Chatting with Kurt Vile about his new suite of "epic folk"
Kurt Vile is quickly reaching “Your Favorite Songwriter’s Favorite Songwriter” status. That rarefied air is inhabited by only a handful of artists whose music transcends media and marketing hype. And it’s no surprise, considering the volume of critical praise Vile has recently garnered.
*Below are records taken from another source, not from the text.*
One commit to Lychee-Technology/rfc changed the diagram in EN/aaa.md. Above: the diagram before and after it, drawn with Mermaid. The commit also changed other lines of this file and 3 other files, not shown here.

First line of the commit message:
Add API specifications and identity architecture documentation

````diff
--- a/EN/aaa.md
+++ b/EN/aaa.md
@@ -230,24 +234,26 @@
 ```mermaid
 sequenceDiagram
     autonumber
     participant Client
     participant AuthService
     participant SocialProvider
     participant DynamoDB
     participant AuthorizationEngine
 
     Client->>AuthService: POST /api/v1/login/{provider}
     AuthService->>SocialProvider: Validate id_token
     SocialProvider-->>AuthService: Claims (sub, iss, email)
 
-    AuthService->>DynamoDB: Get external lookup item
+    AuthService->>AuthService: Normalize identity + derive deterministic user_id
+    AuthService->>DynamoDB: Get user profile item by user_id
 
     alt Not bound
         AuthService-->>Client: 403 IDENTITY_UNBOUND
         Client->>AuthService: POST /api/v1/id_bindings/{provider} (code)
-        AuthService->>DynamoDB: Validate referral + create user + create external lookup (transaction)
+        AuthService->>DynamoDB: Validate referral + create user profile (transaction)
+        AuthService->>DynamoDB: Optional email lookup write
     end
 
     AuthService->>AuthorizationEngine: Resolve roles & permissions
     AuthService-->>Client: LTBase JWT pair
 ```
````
Earlier this month, he released Smoke Ring for My Halo, a follow-up to his acclaimed 2009 record Childish Prodigy and his second album for legendary indie-rock imprint Matador Records. On the surface, Vile’s latest is far more refined and subdued than the unpredictable, psych-rock-informed Prodigy, but it’s no less powerful. Halo finds Vile wielding his talents with uncanny precision, and revealing an affinity for folk songwriting. The result is his most compelling and, in some ways, challenging work to date.
Seven Days caught up with Vile by phone from his Philadelphia home in advance of an upcoming gig with his full band, the Violators, at the Monkey House on Sunday, March 13.
SEVEN DAYS: You’ve described Childish Prodigy as being created through a sort of “aimless wandering.” In contrast, Halo seems very focused. Was your approach in fact more purposeful?
KURT VILE: Yeah. I went in knowing I wanted to make a more cohesive album. But I wouldn’t have said Childish Prodigy was aimless when I was doing it. I just happened to be working on an electric, psychedelic record that was inspired by our live shows. I also didn’t know it was going to be on Matador [Records].
SD: Would that have mattered?
KV: Well, I knew I was recording it to shop around. And I thought it was my ultimate statement, which it was at the time. But [Halo] is the first record we’ve done completely from scratch.
SD: Did you find that to be limiting or liberating?
KV: Neither, I guess. But when I first started I thought it was going to be an acoustic record. Then, somewhere along the line, I figured out what the theme wanted to be and just went along with it — the sonic theme. It’s not a concept album or anything.
SD: Maybe not. But there are certainly running lyrical themes. The title, for example, hints at a moral duality.
KV: This is a very lyrical record. And I think this batch of songs did carry that vibe, though just by chance, because that’s where I’m at lyrically right now. “Smoke Ring for My Halo” was my favorite song on the record. But it’s a pretty straightforward song, and I wanted it to pop out, which is why I chose it for the title. But those lyrics do sum up a sort of loose theme with the other songs. Like an angel smoking a cigarette. Those things kind of cancel each other out, and then you’re just human.
SD: The music on Halo seems a little brighter, or maybe cleaner, than it is on Prodigy. But then there is a darker lyrical undercurrent. But even that is balanced with a subtle humor.
KV: I think that’s just the way my songs come out … it’s usually late at night, like, one or two in the morning, and I’m by myself. But I’m not really a cynical person. Or, only as cynical as any person who’s thinking about life late at night.
SD: This album feels like the union of the various sonic experiments you’ve undertaken over the years.
KV: Sort of. The result is that nothing “rocks.” There are rock undertones, and psychedelic and pop and folk undertones, too. But when you combine ’em all, I’d say it’s an “epic folk” record.
SD: You do a lot of in-store performances at record shops. Why is that important to you?
KV: I started out playing solo acoustic. I mean, I always had a band on the side, too. But once you’re dealing with electricity, you can spin out of control. So, it’s nice to go back and do songs solo in a place that is comforting to me, which is the record store. People are there who buy music, who are music fans. So, it’s a chance to deliver music to them in the purest form, or the earliest form of me writing music, anyway.
SD: But you also tour with a full band, the Violators.
KV: And that’s equally as powerful. If you choose the right bandmates, everybody has their place. Everybody adds their own pieces and then everybody is bouncing off each other, and the energy. And that’s rock and roll. It would be a bummer to not be able to rock.
SD: Absolutely. Speaking of rocking, a clear touchstone for your music is the alt and indie rock of the 1980s and 1990s. What was it like to tour with bands you idolized, such as Dinosaur Jr. and Sonic Youth?
KV: I’ll tell you, I’ve always had that master plan in mind. But, on a personal level, just to get to know them as people is really awesome. And it’s amazing to play for their crowds. It’s beyond a childhood dream. Though I don’t like to say that because I don’t want to make anyone feel like they're old. Nobody's old.